= Directions =
I'd like the data beneath this line reproduced exactly, without any of its images.

[Structured diff data]
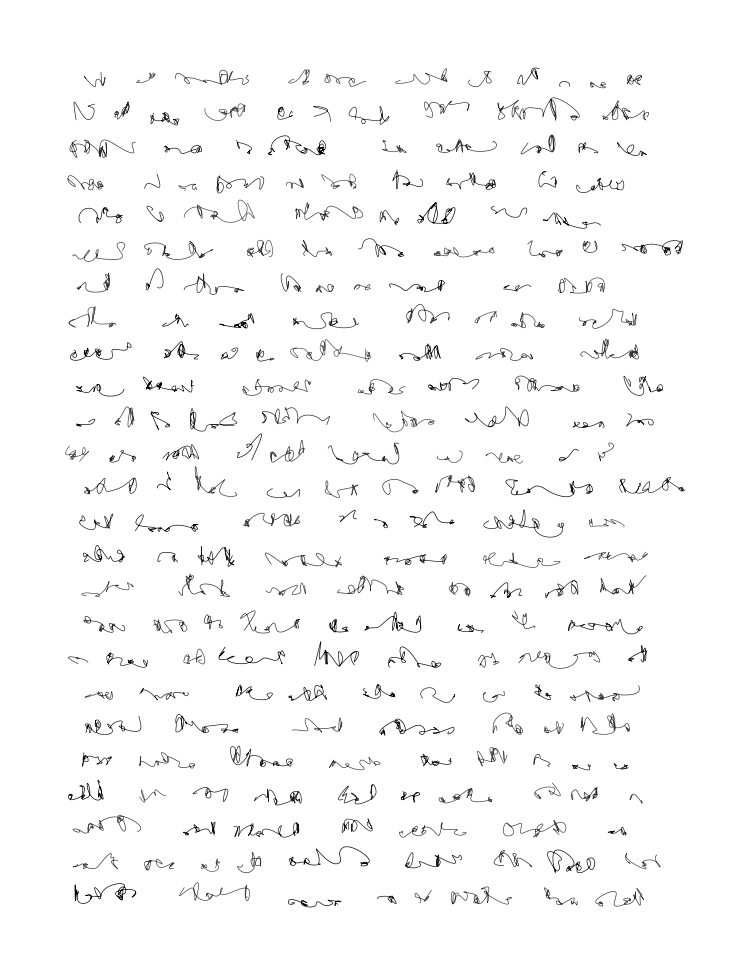
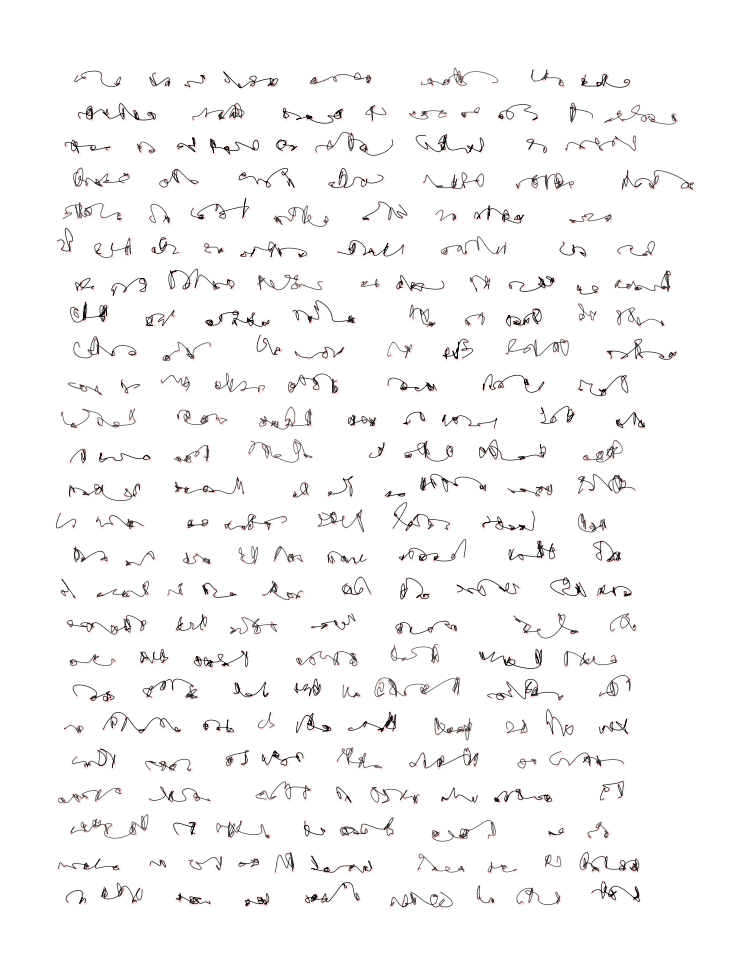
Demo.

diff --git a/inconv_words.py b/inconv_words.py
@@ -133,7 +133,7 @@ def plot_params(params, fig_params, filename):
 
 
 def main():
-    seed(1)
+    seed(2)
 
     fig_params   = { 'figsize'      : (5, 6.5)
                    , 'dpi'          : 150
@@ -163,7 +163,7 @@ def main():
                    , 'rand_word_len': lambda: randint(2, 7)
                    , 'char_params'  : char_params
                    , 'ax_params'    : ax_params
-                   , 'points'       : False
+                   , 'points'       : True
                    }
 
     if not check_params(params):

= Response below =
Demo.

diff --git a/inconv_words.py b/inconv_words.py
@@ -133,7 +133,7 @@ def plot_params(params, fig_params, filename):
 
 
 def main():
-    seed(1)
+    seed(2)
 
     fig_params   = { 'figsize'      : (5, 6.5)
                    , 'dpi'          : 150
@@ -163,7 +163,7 @@ def main():
                    , 'rand_word_len': lambda: randint(2, 7)
                    , 'char_params'  : char_params
                    , 'ax_params'    : ax_params
-                   , 'points'       : False
+                   , 'points'       : True
                    }
 
     if not check_params(params):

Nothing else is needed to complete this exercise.